The town grew up from the center outwards, spinning off from the circular hub of the round square eastward toward the Manhattan and Blue Valley Railroad tracks, northward toward the Big Blue River and the small cluster of mills and plants, southward toward the low grassy ridge and the tracks of the Central Branch Railroad, and westward to the perennial watercourse that may or may not have been named after a popular racing horse.
Juganine Creek was something of a dividing line separating the town proper from the rural countryside from which it sprung. It was hardly a geological barrier, merely a perennial watercourse sluicing water from the high ground to the river during rains and spring runoff and thereafter carpeted with colorful shards of limestone and flint. Only one house of any merit lay beyond it, a two-story limestone edifice on high ground overlooking the narrow road that would become the Kansas White Way.
We’ve always heard that our house was built in 1900 by a Rosa Weeks, formerly Rosa Wheeler, and her husband, Charles. The warranty deed on the property was signed in late October, 1903, so it’s possible that a house already existed. (The first owners, John and Charlotte Coon, bought the land in 1873.) Following the Weeks’ short stint at ownership, the property changed hands seemingly every few years. The town’s main source of income was the gypsum mine on the north side of the river, and the town’s population was reputed to be as rowdy as it was transient.
The house was built on sloping land rising from the creek to a saddle straddled by Western Avenue. Beyond that last dusty road the land dropped away toward Fawn Creek with distant views of Waterville and the setting sun. The house was framed with oak timbers and the basement shored up with limestone. The excavated soil formed a sort of berm surrounding the house on two sides, necessitating a low stairway leading up from the driveway on the south side.

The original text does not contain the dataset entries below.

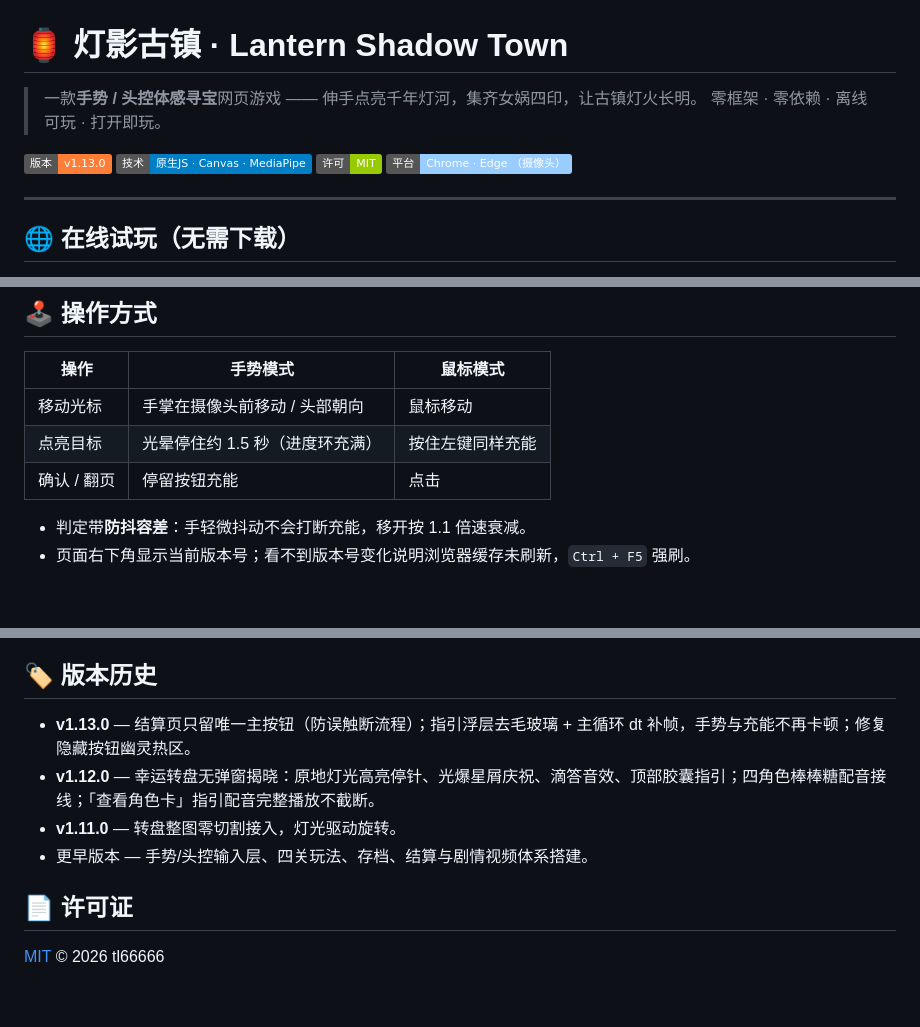
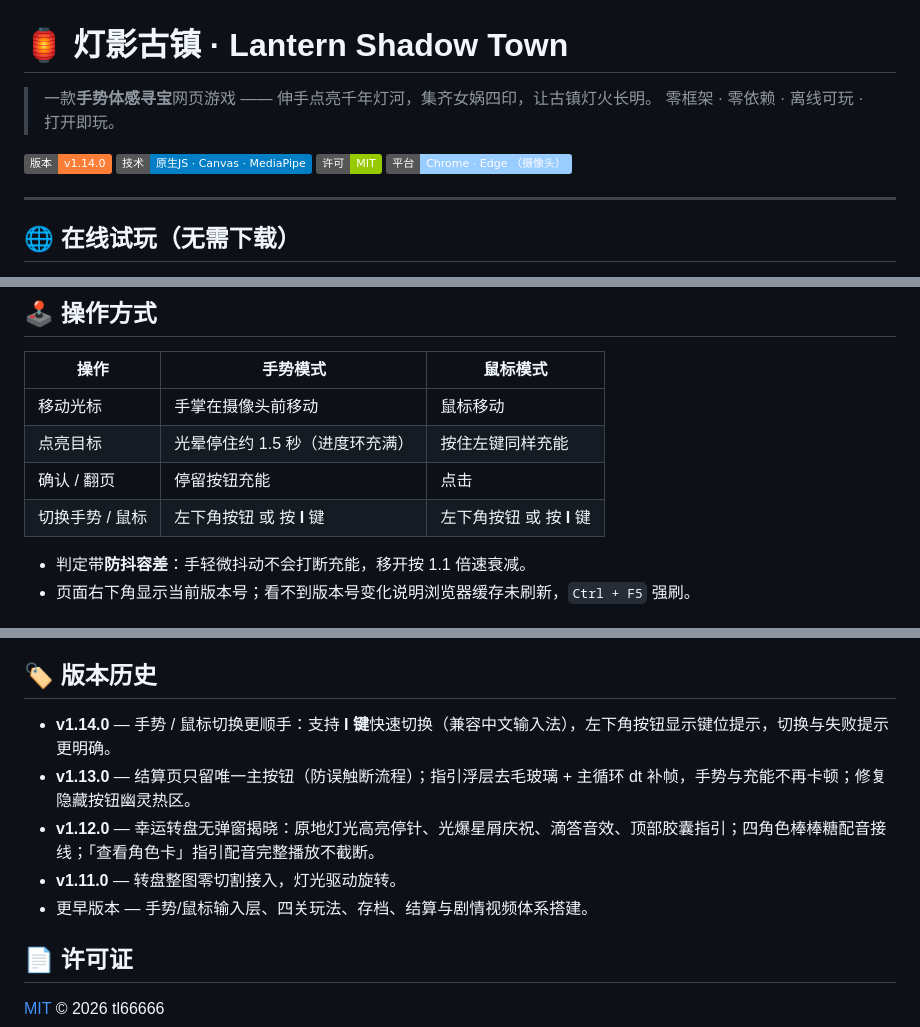
Before and after one commit to tl66666/lantern-shadow-town, a Markdown page: README.md, 3 parts joined by grey strips. GitHub-like rendering; badges without logos; blank space fills up the shorter version.

Commit message:
feat: v1.14.0 手势/鼠标切换完善 —— I 键提示与输入法兼容，清理头控描述

```diff
--- a/README.md
+++ b/README.md
@@ -1,9 +1,9 @@
 # 🏮 灯影古镇 · Lantern Shadow Town
 
-> 一款**手势 / 头控体感寻宝**网页游戏 —— 伸手点亮千年灯河，集齐女娲四印，让古镇灯火长明。
+> 一款**手势体感寻宝**网页游戏 —— 伸手点亮千年灯河，集齐女娲四印，让古镇灯火长明。
 > 零框架 · 零依赖 · 离线可玩 · 打开即玩。
 
-![version](https://img.shields.io/badge/版本-v1.13.0-orange)
+![version](https://img.shields.io/badge/版本-v1.14.0-orange)
 ![tech](https://img.shields.io/badge/技术-原生JS%20·%20Canvas%20·%20MediaPipe-blue)
 ![license](https://img.shields.io/badge/许可-MIT-green)
 ![platform](https://img.shields.io/badge/平台-Chrome%20·%20Edge%20（摄像头）-9cf)
@@ -95,9 +95,10 @@ python -m http.server 8000
 
 | 操作 | 手势模式 | 鼠标模式 |
 | ---- | ---- | ---- |
-| 移动光标 | 手掌在摄像头前移动 / 头部朝向 | 鼠标移动 |
+| 移动光标 | 手掌在摄像头前移动 | 鼠标移动 |
 | 点亮目标 | 光晕停住约 1.5 秒（进度环充满） | 按住左键同样充能 |
 | 确认 / 翻页 | 停留按钮充能 | 点击 |
+| 切换手势 / 鼠标 | 左下角按钮 或 按 **I** 键 | 左下角按钮 或 按 **I** 键 |
 
 - 判定带**防抖容差**：手轻微抖动不会打断充能，移开按 1.1 倍速衰减。
 - 页面右下角显示当前版本号；看不到版本号变化说明浏览器缓存未刷新，`Ctrl + F5` 强刷。
@@ -147,10 +148,11 @@ js/
 
 ## 🏷 版本历史
 
+- **v1.14.0** — 手势 / 鼠标切换更顺手：支持 **I 键**快速切换（兼容中文输入法），左下角按钮显示键位提示，切换与失败提示更明确。
 - **v1.13.0** — 结算页只留唯一主按钮（防误触断流程）；指引浮层去毛玻璃 + 主循环 dt 补帧，手势与充能不再卡顿；修复隐藏按钮幽灵热区。
 - **v1.12.0** — 幸运转盘无弹窗揭晓：原地灯光高亮停针、光爆星屑庆祝、滴答音效、顶部胶囊指引；四角色棒棒糖配音接线；「查看角色卡」指引配音完整播放不截断。
 - **v1.11.0** — 转盘整图零切割接入，灯光驱动旋转。
-- 更早版本 — 手势/头控输入层、四关玩法、存档、结算与剧情视频体系搭建。
+- 更早版本 — 手势/鼠标输入层、四关玩法、存档、结算与剧情视频体系搭建。
 
 ## 📄 许可证
 
```
Also changed, not shown: other parts of README.md (+1 -1 lines).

Like most farmhouses from that time, there were lots of stairs. During the last century the number of steps and their placement have shifted during various stages of reconstruction. Originally the stairs to the upper floor opened onto the living room, and now they’re tucked away at the end of a narrow hallway. It’s so narrow, in fact, that hauling anything up larger than a twin size box spring is virtually impossible. Fifteen steps will take you to the second floor bedroom and library, once heated by a wood stove and now supplied by a single slender duct that does absolutely nothing. In winter, temperatures on the second floor often drop to 50 degrees. Needless to say, we have to block the stairwell with insulated curtains to keep the cold at bay.
Four steps lead from the driveway to the side patio, with another step up for the landing, three steps to the dining room, and another step into either the kitchen or the back office, the latter an uninsulated, narrow add-on containing my office, a food pantry and a coat closet. Getting to the basement and the two freezers requires navigating ten steps down and ten steps up. Everywhere we go in this house seems to require stepping up or stepping down. Some fitness people buy fancy stair stepping machines, we bought this house.
A nice ranch with a full basement and a kitchen the size of Delaware would have been nice, but this is what we got. It came with two and a half acres, a unobstructed view of the northern Flint Hills, undeveloped land on all sides, reasonably new roof, a jacuzzi bathtub, two wooden decks (also with stairs) and stairs. Lots of stairs. And suddenly stairs became an issue.
Nerve damage in my spine makes lifting my left leg difficult. Some days are better than others but for the most part every day has its share of challenges. What was once taken for granted is now taken with caution, if it’s taken at all. We no long sleep upstairs, and whenever possible Lori retrieves things from the basement. I try to push myself, but it usually just makes things worse.
Funny how something as simple and benign as a step can make life so arduous. And funny, too, how our conversation about an unforeseeable future was almost clairvoyant, as if it were a train with scheduled arrivals and departures. Right on time—to coin a phrase—I came across a quote from Yogi Berra that perfectly matched my situation. “The future,” he said, “ain’t what it used to be.” That man sure had a way with words. I’m going to find a way with steps.